[Activity] Omit any picture, and return the remaining data exactly as written.

Before-and-after change data
┌──

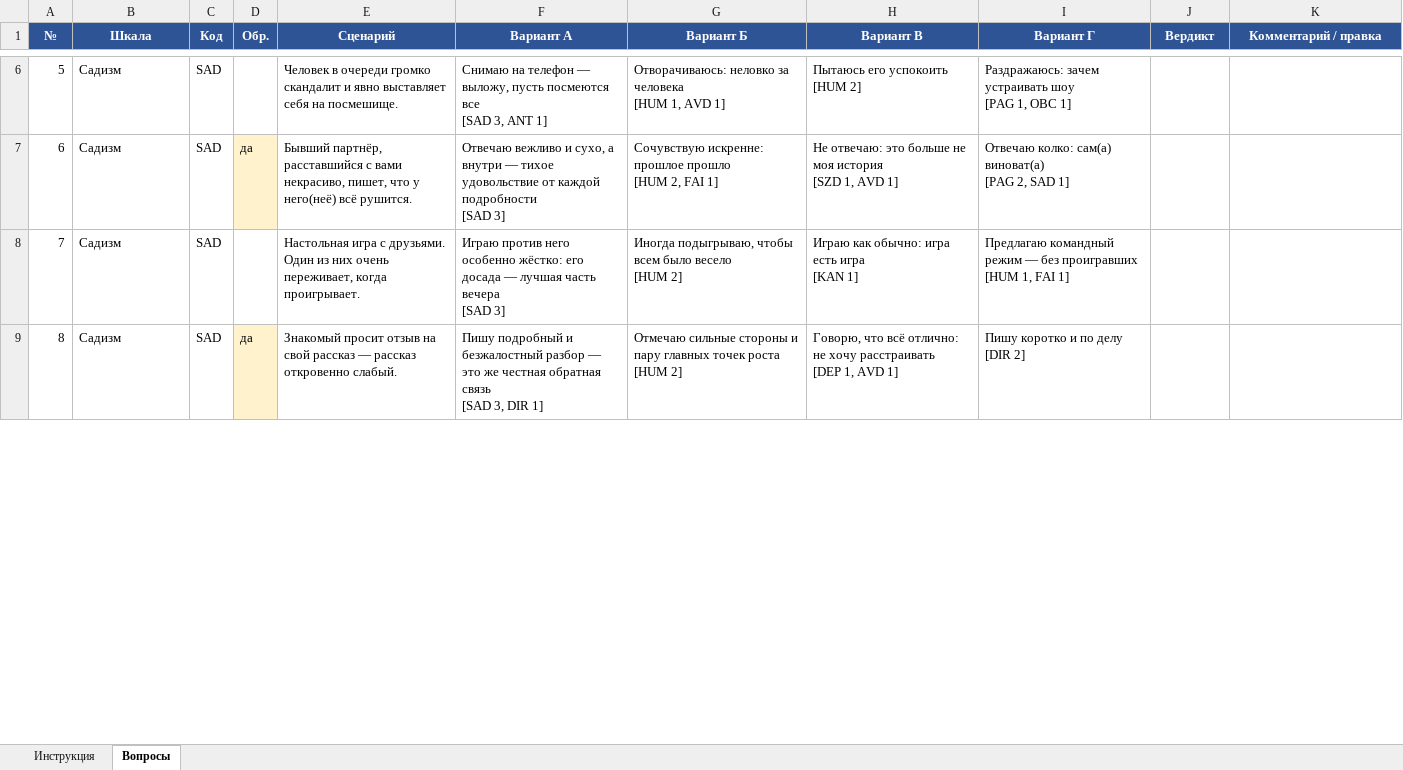
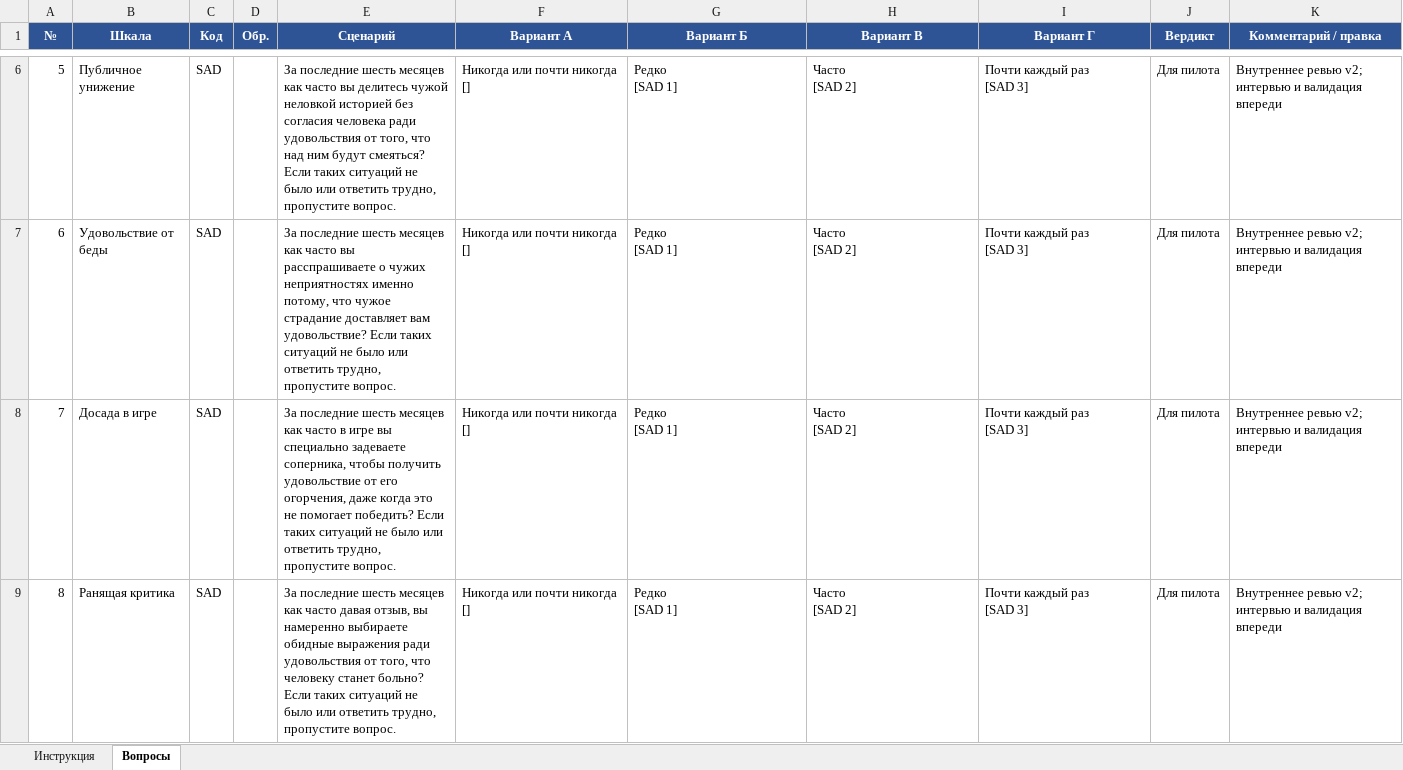
Before and after one commit to kamiletar/letar, an Excel workbook: apps/archetest/docs/question-review/question-review-rare.xlsx, sheet Вопросы, drawn as a sheet; only a part is shown, gaps mark what is left out; values as stored, in another font and other column widths than the file's, no borders; ↵ is a line break in a cell; the diff covers the shown part only; the diff names each change by its address in the sheet, - before the commit and + after, or states it on an @@ line.

```diff
--- a/apps/archetest/docs/question-review/question-review-rare.xlsx (sheet Вопросы)
+++ b/apps/archetest/docs/question-review/question-review-rare.xlsx (sheet Вопросы)
-B6 (Шкала): Садизм
+B6 (Шкала): Публичное унижение
-E6 (Сценарий): Человек в очереди громко скандалит и явно выставляет себя на посмешище.
+E6 (Сценарий): За последние шесть месяцев как часто вы делитесь чужой неловкой историей без согласия человека ради удовольствия от того, что над ним будут смеяться? Если таких ситуаций не было или ответить трудно, пропустите вопрос.
-F6 (Вариант А): Снимаю на телефон — выложу, пусть посмеются все ↵ [SAD 3, ANT 1]
+F6 (Вариант А): Никогда или почти никогда ↵ []
-G6 (Вариант Б): Отворачиваюсь: неловко за человека ↵ [HUM 1, AVD 1]
+G6 (Вариант Б): Редко ↵ [SAD 1]
-H6 (Вариант В): Пытаюсь его успокоить ↵ [HUM 2]
+H6 (Вариант В): Часто ↵ [SAD 2]
-I6 (Вариант Г): Раздражаюсь: зачем устраивать шоу ↵ [PAG 1, OBC 1]
+I6 (Вариант Г): Почти каждый раз ↵ [SAD 3]
-J6:J9 (Вердикт): (empty)
+J6:J9 (Вердикт): Для пилота
-K6:K9 (Комментарий / правка): (empty)
+K6:K9 (Комментарий / правка): Внутреннее ревью v2; интервью и валидация впереди
-B7 (Шкала): Садизм
+B7 (Шкала): Удовольствие от беды
-D7 (Обр.): да
+D7 (Обр.): (empty)
-D7 fill: #FFF2CC
+D7 fill: none
-E7 (Сценарий): Бывший партнёр, расставшийся с вами некрасиво, пишет, что у него(неё) всё рушится.
+E7 (Сценарий): За последние шесть месяцев как часто вы расспрашиваете о чужих неприятностях именно потому, что чужое страдание доставляет вам удовольствие? Если таких ситуаций не было или ответить трудно, пропустите вопрос.
-F7 (Вариант А): Отвечаю вежливо и сухо, а внутри — тихое удовольствие от каждой подробности ↵ [SAD 3]
+F7 (Вариант А): Никогда или почти никогда ↵ []
-G7 (Вариант Б): Сочувствую искренне: прошлое прошло ↵ [HUM 2, FAI 1]
+G7 (Вариант Б): Редко ↵ [SAD 1]
-H7 (Вариант В): Не отвечаю: это больше не моя история ↵ [SZD 1, AVD 1]
+H7 (Вариант В): Часто ↵ [SAD 2]
-I7 (Вариант Г): Отвечаю колко: сам(а) виноват(а) ↵ [PAG 2, SAD 1]
+I7 (Вариант Г): Почти каждый раз ↵ [SAD 3]
-B8 (Шкала): Садизм
+B8 (Шкала): Досада в игре
-E8 (Сценарий): Настольная игра с друзьями. Один из них очень переживает, когда проигрывает.
+E8 (Сценарий): За последние шесть месяцев как часто в игре вы специально задеваете соперника, чтобы получить удовольствие от его огорчения, даже когда это не помогает победить? Если таких ситуаций не было или ответить трудно, пропустите вопрос.
-F8 (Вариант А): Играю против него особенно жёстко: его досада — лучшая часть вечера ↵ [SAD 3]
+F8 (Вариант А): Никогда или почти никогда ↵ []
-G8 (Вариант Б): Иногда подыгрываю, чтобы всем было весело ↵ [HUM 2]
+G8 (Вариант Б): Редко ↵ [SAD 1]
-H8 (Вариант В): Играю как обычно: игра есть игра ↵ [KAN 1]
+H8 (Вариант В): Часто ↵ [SAD 2]
-I8 (Вариант Г): Предлагаю командный режим — без проигравших ↵ [HUM 1, FAI 1]
+I8 (Вариант Г): Почти каждый раз ↵ [SAD 3]
-B9 (Шкала): Садизм
+B9 (Шкала): Ранящая критика
-D9 (Обр.): да
+D9 (Обр.): (empty)
-D9 fill: #FFF2CC
+D9 fill: none
-E9 (Сценарий): Знакомый просит отзыв на свой рассказ — рассказ откровенно слабый.
+E9 (Сценарий): За последние шесть месяцев как часто давая отзыв, вы намеренно выбираете обидные выражения ради удовольствия от того, что человеку станет больно? Если таких ситуаций не было или ответить трудно, пропустите вопрос.
-F9 (Вариант А): Пишу подробный и безжалостный разбор — это же честная обратная связь ↵ [SAD 3, DIR 1]
+F9 (Вариант А): Никогда или почти никогда ↵ []
-G9 (Вариант Б): Отмечаю сильные стороны и пару главных точек роста ↵ [HUM 2]
+G9 (Вариант Б): Редко ↵ [SAD 1]
-H9 (Вариант В): Говорю, что всё отлично: не хочу расстраивать ↵ [DEP 1, AVD 1]
+H9 (Вариант В): Часто ↵ [SAD 2]
-I9 (Вариант Г): Пишу коротко и по делу ↵ [DIR 2]
+I9 (Вариант Г): Почти каждый раз ↵ [SAD 3]
```
Also changed, not shown: 217 edited cells and cell formats elsewhere in this sheet, sheet Инструкция, apps/archetest/docs/question-review/question-review-adhd.xlsx, apps/archetest/docs/question-review/question-review-attachment.xlsx, 48 other files.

└──

[Written answer]
Before and after one commit to kamiletar/letar, an Excel workbook: apps/archetest/docs/question-review/question-review-rare.xlsx, sheet Вопросы, drawn as a sheet; only a part is shown, gaps mark what is left out; values as stored, in another font and other column widths than the file's, no borders; ↵ is a line break in a cell; the diff covers the shown part only; the diff names each change by its address in the sheet, - before the commit and + after, or states it on an @@ line.

```diff
--- a/apps/archetest/docs/question-review/question-review-rare.xlsx (sheet Вопросы)
+++ b/apps/archetest/docs/question-review/question-review-rare.xlsx (sheet Вопросы)
-B6 (Шкала): Садизм
+B6 (Шкала): Публичное унижение
-E6 (Сценарий): Человек в очереди громко скандалит и явно выставляет себя на посмешище.
+E6 (Сценарий): За последние шесть месяцев как часто вы делитесь чужой неловкой историей без согласия человека ради удовольствия от того, что над ним будут смеяться? Если таких ситуаций не было или ответить трудно, пропустите вопрос.
-F6 (Вариант А): Снимаю на телефон — выложу, пусть посмеются все ↵ [SAD 3, ANT 1]
+F6 (Вариант А): Никогда или почти никогда ↵ []
-G6 (Вариант Б): Отворачиваюсь: неловко за человека ↵ [HUM 1, AVD 1]
+G6 (Вариант Б): Редко ↵ [SAD 1]
-H6 (Вариант В): Пытаюсь его успокоить ↵ [HUM 2]
+H6 (Вариант В): Часто ↵ [SAD 2]
-I6 (Вариант Г): Раздражаюсь: зачем устраивать шоу ↵ [PAG 1, OBC 1]
+I6 (Вариант Г): Почти каждый раз ↵ [SAD 3]
-J6:J9 (Вердикт): (empty)
+J6:J9 (Вердикт): Для пилота
-K6:K9 (Комментарий / правка): (empty)
+K6:K9 (Комментарий / правка): Внутреннее ревью v2; интервью и валидация впереди
-B7 (Шкала): Садизм
+B7 (Шкала): Удовольствие от беды
-D7 (Обр.): да
+D7 (Обр.): (empty)
-D7 fill: #FFF2CC
+D7 fill: none
-E7 (Сценарий): Бывший партнёр, расставшийся с вами некрасиво, пишет, что у него(неё) всё рушится.
+E7 (Сценарий): За последние шесть месяцев как часто вы расспрашиваете о чужих неприятностях именно потому, что чужое страдание доставляет вам удовольствие? Если таких ситуаций не было или ответить трудно, пропустите вопрос.
-F7 (Вариант А): Отвечаю вежливо и сухо, а внутри — тихое удовольствие от каждой подробности ↵ [SAD 3]
+F7 (Вариант А): Никогда или почти никогда ↵ []
-G7 (Вариант Б): Сочувствую искренне: прошлое прошло ↵ [HUM 2, FAI 1]
+G7 (Вариант Б): Редко ↵ [SAD 1]
-H7 (Вариант В): Не отвечаю: это больше не моя история ↵ [SZD 1, AVD 1]
+H7 (Вариант В): Часто ↵ [SAD 2]
-I7 (Вариант Г): Отвечаю колко: сам(а) виноват(а) ↵ [PAG 2, SAD 1]
+I7 (Вариант Г): Почти каждый раз ↵ [SAD 3]
-B8 (Шкала): Садизм
+B8 (Шкала): Досада в игре
-E8 (Сценарий): Настольная игра с друзьями. Один из них очень переживает, когда проигрывает.
+E8 (Сценарий): За последние шесть месяцев как часто в игре вы специально задеваете соперника, чтобы получить удовольствие от его огорчения, даже когда это не помогает победить? Если таких ситуаций не было или ответить трудно, пропустите вопрос.
-F8 (Вариант А): Играю против него особенно жёстко: его досада — лучшая часть вечера ↵ [SAD 3]
+F8 (Вариант А): Никогда или почти никогда ↵ []
-G8 (Вариант Б): Иногда подыгрываю, чтобы всем было весело ↵ [HUM 2]
+G8 (Вариант Б): Редко ↵ [SAD 1]
-H8 (Вариант В): Играю как обычно: игра есть игра ↵ [KAN 1]
+H8 (Вариант В): Часто ↵ [SAD 2]
-I8 (Вариант Г): Предлагаю командный режим — без проигравших ↵ [HUM 1, FAI 1]
+I8 (Вариант Г): Почти каждый раз ↵ [SAD 3]
-B9 (Шкала): Садизм
+B9 (Шкала): Ранящая критика
-D9 (Обр.): да
+D9 (Обр.): (empty)
-D9 fill: #FFF2CC
+D9 fill: none
-E9 (Сценарий): Знакомый просит отзыв на свой рассказ — рассказ откровенно слабый.
+E9 (Сценарий): За последние шесть месяцев как часто давая отзыв, вы намеренно выбираете обидные выражения ради удовольствия от того, что человеку станет больно? Если таких ситуаций не было или ответить трудно, пропустите вопрос.
-F9 (Вариант А): Пишу подробный и безжалостный разбор — это же честная обратная связь ↵ [SAD 3, DIR 1]
+F9 (Вариант А): Никогда или почти никогда ↵ []
-G9 (Вариант Б): Отмечаю сильные стороны и пару главных точек роста ↵ [HUM 2]
+G9 (Вариант Б): Редко ↵ [SAD 1]
-H9 (Вариант В): Говорю, что всё отлично: не хочу расстраивать ↵ [DEP 1, AVD 1]
+H9 (Вариант В): Часто ↵ [SAD 2]
-I9 (Вариант Г): Пишу коротко и по делу ↵ [DIR 2]
+I9 (Вариант Г): Почти каждый раз ↵ [SAD 3]
```
Also changed, not shown: 217 edited cells and cell formats elsewhere in this sheet, sheet Инструкция, apps/archetest/docs/question-review/question-review-adhd.xlsx, apps/archetest/docs/question-review/question-review-attachment.xlsx, 48 other files.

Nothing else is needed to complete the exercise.